Every record below should be repeated exactly, with the pictures left out.
WORKING DATA START
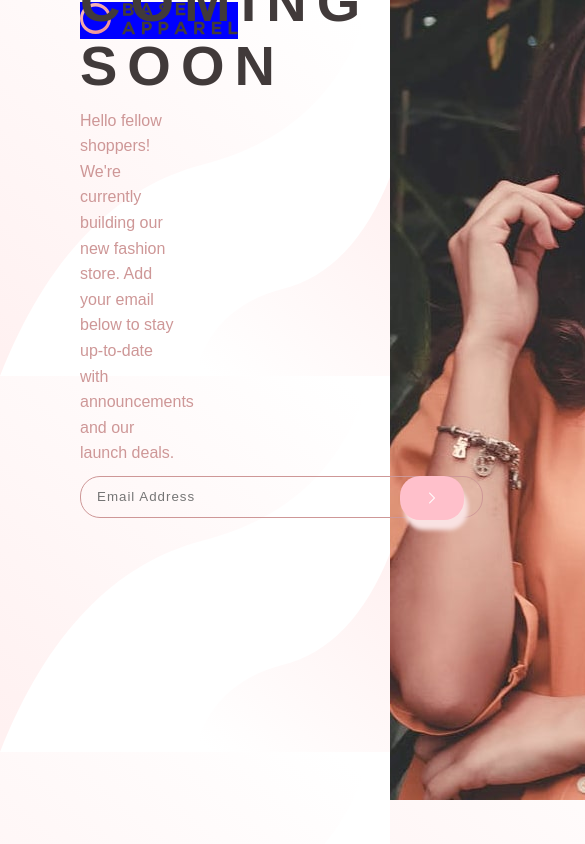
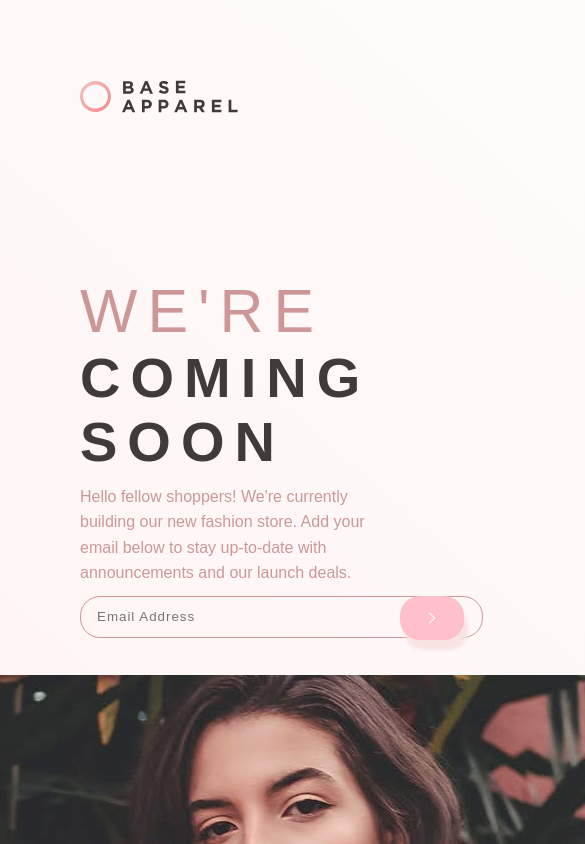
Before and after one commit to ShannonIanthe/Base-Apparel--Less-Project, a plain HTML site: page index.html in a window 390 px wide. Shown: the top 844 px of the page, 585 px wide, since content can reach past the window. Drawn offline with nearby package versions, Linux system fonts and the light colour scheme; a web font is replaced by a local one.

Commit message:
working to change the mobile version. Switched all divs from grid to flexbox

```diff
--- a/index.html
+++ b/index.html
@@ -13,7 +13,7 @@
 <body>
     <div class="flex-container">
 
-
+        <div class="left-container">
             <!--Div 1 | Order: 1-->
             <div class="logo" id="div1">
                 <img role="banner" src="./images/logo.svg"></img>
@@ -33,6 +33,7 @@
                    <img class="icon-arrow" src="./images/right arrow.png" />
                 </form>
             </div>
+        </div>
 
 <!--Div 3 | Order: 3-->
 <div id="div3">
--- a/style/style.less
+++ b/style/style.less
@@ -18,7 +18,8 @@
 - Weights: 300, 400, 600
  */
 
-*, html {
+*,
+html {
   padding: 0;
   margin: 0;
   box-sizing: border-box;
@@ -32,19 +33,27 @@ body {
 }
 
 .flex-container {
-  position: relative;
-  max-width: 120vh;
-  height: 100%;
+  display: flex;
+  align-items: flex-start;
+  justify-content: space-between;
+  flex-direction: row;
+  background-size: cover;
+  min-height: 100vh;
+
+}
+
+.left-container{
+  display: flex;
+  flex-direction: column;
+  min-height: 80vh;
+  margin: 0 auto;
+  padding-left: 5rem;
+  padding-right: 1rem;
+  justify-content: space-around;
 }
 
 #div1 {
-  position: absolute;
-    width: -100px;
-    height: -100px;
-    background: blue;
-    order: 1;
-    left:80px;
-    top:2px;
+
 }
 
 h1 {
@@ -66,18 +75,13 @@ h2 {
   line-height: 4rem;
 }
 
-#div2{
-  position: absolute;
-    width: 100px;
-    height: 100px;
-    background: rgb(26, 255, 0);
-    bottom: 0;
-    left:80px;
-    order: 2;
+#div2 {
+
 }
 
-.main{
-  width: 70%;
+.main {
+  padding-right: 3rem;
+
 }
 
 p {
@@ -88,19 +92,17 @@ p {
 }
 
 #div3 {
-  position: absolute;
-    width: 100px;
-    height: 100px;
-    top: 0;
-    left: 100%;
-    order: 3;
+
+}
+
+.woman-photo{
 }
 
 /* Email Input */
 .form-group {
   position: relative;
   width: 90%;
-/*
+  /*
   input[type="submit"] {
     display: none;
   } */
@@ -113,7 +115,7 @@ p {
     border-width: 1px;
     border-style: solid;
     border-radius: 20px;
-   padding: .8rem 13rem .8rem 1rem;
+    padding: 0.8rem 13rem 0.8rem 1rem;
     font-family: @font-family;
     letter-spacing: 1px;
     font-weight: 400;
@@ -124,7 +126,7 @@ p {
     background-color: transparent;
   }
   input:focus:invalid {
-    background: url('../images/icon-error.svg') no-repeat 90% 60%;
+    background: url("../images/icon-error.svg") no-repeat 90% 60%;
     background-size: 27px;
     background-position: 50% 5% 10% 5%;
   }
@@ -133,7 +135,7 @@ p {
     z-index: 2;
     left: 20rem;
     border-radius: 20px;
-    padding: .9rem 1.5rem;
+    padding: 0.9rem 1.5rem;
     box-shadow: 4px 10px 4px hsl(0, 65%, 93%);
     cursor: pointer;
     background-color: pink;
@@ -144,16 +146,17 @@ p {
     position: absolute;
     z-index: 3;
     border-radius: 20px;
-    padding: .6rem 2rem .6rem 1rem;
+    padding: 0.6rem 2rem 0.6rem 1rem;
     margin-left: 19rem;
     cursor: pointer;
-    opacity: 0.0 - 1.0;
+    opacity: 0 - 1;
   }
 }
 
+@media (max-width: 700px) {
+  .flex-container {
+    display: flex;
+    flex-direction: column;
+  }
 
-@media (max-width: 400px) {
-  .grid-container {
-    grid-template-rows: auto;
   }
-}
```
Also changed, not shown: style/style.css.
WORKING DATA END
SOLUTION BELOW:
Before and after one commit to ShannonIanthe/Base-Apparel--Less-Project, a plain HTML site: page index.html in a window 390 px wide. Shown: the top 844 px of the page, 585 px wide, since content can reach past the window. Drawn offline with nearby package versions, Linux system fonts and the light colour scheme; a web font is replaced by a local one.

Commit message:
working to change the mobile version. Switched all divs from grid to flexbox

```diff
--- a/index.html
+++ b/index.html
@@ -13,7 +13,7 @@
 <body>
     <div class="flex-container">
 
-
+        <div class="left-container">
             <!--Div 1 | Order: 1-->
             <div class="logo" id="div1">
                 <img role="banner" src="./images/logo.svg"></img>
@@ -33,6 +33,7 @@
                    <img class="icon-arrow" src="./images/right arrow.png" />
                 </form>
             </div>
+        </div>
 
 <!--Div 3 | Order: 3-->
 <div id="div3">
--- a/style/style.less
+++ b/style/style.less
@@ -18,7 +18,8 @@
 - Weights: 300, 400, 600
  */
 
-*, html {
+*,
+html {
   padding: 0;
   margin: 0;
   box-sizing: border-box;
@@ -32,19 +33,27 @@ body {
 }
 
 .flex-container {
-  position: relative;
-  max-width: 120vh;
-  height: 100%;
+  display: flex;
+  align-items: flex-start;
+  justify-content: space-between;
+  flex-direction: row;
+  background-size: cover;
+  min-height: 100vh;
+
+}
+
+.left-container{
+  display: flex;
+  flex-direction: column;
+  min-height: 80vh;
+  margin: 0 auto;
+  padding-left: 5rem;
+  padding-right: 1rem;
+  justify-content: space-around;
 }
 
 #div1 {
-  position: absolute;
-    width: -100px;
-    height: -100px;
-    background: blue;
-    order: 1;
-    left:80px;
-    top:2px;
+
 }
 
 h1 {
@@ -66,18 +75,13 @@ h2 {
   line-height: 4rem;
 }
 
-#div2{
-  position: absolute;
-    width: 100px;
-    height: 100px;
-    background: rgb(26, 255, 0);
-    bottom: 0;
-    left:80px;
-    order: 2;
+#div2 {
+
 }
 
-.main{
-  width: 70%;
+.main {
+  padding-right: 3rem;
+
 }
 
 p {
@@ -88,19 +92,17 @@ p {
 }
 
 #div3 {
-  position: absolute;
-    width: 100px;
-    height: 100px;
-    top: 0;
-    left: 100%;
-    order: 3;
+
+}
+
+.woman-photo{
 }
 
 /* Email Input */
 .form-group {
   position: relative;
   width: 90%;
-/*
+  /*
   input[type="submit"] {
     display: none;
   } */
@@ -113,7 +115,7 @@ p {
     border-width: 1px;
     border-style: solid;
     border-radius: 20px;
-   padding: .8rem 13rem .8rem 1rem;
+    padding: 0.8rem 13rem 0.8rem 1rem;
     font-family: @font-family;
     letter-spacing: 1px;
     font-weight: 400;
@@ -124,7 +126,7 @@ p {
     background-color: transparent;
   }
   input:focus:invalid {
-    background: url('../images/icon-error.svg') no-repeat 90% 60%;
+    background: url("../images/icon-error.svg") no-repeat 90% 60%;
     background-size: 27px;
     background-position: 50% 5% 10% 5%;
   }
@@ -133,7 +135,7 @@ p {
     z-index: 2;
     left: 20rem;
     border-radius: 20px;
-    padding: .9rem 1.5rem;
+    padding: 0.9rem 1.5rem;
     box-shadow: 4px 10px 4px hsl(0, 65%, 93%);
     cursor: pointer;
     background-color: pink;
@@ -144,16 +146,17 @@ p {
     position: absolute;
     z-index: 3;
     border-radius: 20px;
-    padding: .6rem 2rem .6rem 1rem;
+    padding: 0.6rem 2rem 0.6rem 1rem;
     margin-left: 19rem;
     cursor: pointer;
-    opacity: 0.0 - 1.0;
+    opacity: 0 - 1;
   }
 }
 
+@media (max-width: 700px) {
+  .flex-container {
+    display: flex;
+    flex-direction: column;
+  }
 
-@media (max-width: 400px) {
-  .grid-container {
-    grid-template-rows: auto;
   }
-}
```
Also changed, not shown: style/style.css.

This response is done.